An edgy comedy only really works if funny, and that’s the problem with Bottoms. Cleverly edgy with a killer concept, Bottoms unfortunately bottoms out with humor that rarely lands.
Comedy is the most subjective of genres, of course, and there are raving fans of Bottoms out there. I wasn’t one of them. As I sat in a nearly empty theater, though, what frustrated me the most is how close this movie is to being a comedy classic–the writing is sharp, the concept full of potential, the cast set up for success. It just doesn’t fucking click.
Bottoms is 90 minutes of try-and-see-if-it-sticks humor. Very little of it sticks.
But let’s talk about what works: Bottoms is surprisingly good at “world building”--the movie exists in an exaggerated world of high school and high school football, where the school exists for one reason: to ensure its football stars are in tip-top shape so that they can literally destroy their rivals in an upcoming game. Jeff, the quarterback, is a womanizing, idiotic, sociopathic, and his teammates aren’t much better. Everyone else, practically, are enablers.
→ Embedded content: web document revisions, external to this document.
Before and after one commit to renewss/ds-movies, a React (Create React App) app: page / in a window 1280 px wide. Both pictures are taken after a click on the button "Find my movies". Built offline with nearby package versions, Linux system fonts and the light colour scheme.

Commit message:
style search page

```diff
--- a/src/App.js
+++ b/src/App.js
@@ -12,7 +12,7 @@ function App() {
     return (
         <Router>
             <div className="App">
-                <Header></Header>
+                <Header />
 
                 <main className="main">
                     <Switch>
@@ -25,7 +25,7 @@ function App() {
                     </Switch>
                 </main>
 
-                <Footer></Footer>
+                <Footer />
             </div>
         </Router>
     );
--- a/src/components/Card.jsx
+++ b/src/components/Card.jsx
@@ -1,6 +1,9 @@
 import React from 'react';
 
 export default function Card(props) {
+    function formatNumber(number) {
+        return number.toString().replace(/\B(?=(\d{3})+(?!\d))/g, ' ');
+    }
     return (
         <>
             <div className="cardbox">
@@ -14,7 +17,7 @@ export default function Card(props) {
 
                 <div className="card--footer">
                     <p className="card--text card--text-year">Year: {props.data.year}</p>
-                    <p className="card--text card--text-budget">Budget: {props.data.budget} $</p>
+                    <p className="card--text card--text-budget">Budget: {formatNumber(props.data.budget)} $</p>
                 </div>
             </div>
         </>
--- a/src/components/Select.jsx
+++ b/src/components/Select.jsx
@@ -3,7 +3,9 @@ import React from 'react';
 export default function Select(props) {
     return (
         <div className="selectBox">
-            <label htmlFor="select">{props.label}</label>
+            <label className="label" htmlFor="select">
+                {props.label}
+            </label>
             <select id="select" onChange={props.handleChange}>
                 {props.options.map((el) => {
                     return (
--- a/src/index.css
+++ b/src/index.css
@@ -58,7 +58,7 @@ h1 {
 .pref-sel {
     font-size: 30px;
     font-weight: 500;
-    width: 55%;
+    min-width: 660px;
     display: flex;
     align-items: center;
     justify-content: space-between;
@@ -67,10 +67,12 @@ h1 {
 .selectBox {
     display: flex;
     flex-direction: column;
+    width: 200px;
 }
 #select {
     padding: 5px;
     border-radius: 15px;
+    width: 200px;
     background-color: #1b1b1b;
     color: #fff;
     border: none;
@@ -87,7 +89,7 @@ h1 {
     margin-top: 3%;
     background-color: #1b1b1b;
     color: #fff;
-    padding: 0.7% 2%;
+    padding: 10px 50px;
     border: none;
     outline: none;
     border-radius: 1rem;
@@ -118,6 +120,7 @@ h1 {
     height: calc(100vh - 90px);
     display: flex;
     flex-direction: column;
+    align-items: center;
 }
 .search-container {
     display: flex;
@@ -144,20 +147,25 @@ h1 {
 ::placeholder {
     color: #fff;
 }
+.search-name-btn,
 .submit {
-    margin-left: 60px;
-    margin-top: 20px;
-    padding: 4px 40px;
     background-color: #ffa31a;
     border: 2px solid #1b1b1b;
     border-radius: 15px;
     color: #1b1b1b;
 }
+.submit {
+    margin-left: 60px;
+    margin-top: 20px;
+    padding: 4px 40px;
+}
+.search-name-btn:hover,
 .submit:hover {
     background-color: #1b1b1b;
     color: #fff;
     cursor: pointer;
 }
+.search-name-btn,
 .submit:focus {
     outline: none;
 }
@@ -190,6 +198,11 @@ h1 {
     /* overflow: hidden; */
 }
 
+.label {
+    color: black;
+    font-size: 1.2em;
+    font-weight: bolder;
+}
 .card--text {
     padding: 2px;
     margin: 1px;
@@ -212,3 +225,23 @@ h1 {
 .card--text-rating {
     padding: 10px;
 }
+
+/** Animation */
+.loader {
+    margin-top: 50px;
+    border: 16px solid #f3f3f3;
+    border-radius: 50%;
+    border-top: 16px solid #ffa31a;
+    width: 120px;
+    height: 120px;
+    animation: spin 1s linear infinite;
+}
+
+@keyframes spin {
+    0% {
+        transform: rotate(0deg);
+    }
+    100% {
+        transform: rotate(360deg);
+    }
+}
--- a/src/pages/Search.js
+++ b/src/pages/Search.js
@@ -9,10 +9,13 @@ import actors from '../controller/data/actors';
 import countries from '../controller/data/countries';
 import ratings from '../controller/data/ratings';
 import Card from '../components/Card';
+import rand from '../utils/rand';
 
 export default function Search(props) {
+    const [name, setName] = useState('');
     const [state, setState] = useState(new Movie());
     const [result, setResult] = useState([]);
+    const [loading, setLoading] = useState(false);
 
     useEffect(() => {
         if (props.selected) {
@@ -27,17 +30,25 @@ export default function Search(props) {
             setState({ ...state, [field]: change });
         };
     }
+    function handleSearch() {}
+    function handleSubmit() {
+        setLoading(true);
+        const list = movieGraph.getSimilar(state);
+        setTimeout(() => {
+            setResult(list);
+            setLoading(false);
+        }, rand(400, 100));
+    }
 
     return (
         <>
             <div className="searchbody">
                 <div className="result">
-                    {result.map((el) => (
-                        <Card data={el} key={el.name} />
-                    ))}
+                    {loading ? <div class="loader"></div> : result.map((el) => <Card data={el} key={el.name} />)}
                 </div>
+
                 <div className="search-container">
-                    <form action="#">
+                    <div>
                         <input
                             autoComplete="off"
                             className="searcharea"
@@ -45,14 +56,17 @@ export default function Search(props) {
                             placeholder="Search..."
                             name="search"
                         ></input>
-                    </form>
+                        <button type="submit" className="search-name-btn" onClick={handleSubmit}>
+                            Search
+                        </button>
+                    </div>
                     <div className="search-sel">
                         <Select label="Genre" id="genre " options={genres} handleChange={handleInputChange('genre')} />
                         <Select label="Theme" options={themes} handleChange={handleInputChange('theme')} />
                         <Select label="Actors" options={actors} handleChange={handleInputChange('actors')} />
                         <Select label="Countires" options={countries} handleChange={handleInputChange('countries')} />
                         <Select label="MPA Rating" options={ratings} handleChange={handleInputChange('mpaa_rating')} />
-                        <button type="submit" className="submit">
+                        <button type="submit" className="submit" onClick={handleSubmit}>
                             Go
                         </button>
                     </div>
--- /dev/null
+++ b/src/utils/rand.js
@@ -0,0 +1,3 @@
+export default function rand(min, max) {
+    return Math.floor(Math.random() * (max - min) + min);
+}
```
Rachel Sennott (who co-wrote the movie with director Emma Seligman, who also directed Sennott in Shiva Baby, another comedy I didn’t find particularly funny) and Ayo Edebiri are well cast; Sennott especially has headliner spark. Several of the supporting cast members also add color, though as a Seahawk season ticket holder and huge Marshawn Lynch fan, I was a little baffled as to why Marshawn Lynch is in this movie. The former running back has the potential to be funny, but like everything else in Bottoms, the vibe is off.
And that’s the thing: after doing two movies together, Seligman and Stennott clearly have a sense of humor that doesn’t vibe with me. Maybe it’ll vibe with you. And if it does, then Bottoms will be worth it because so many of the other pieces are in place.
If it doesn’t, Bottoms is a very long 90 minutes.
Review by Erik Samdahl unless otherwise indicated.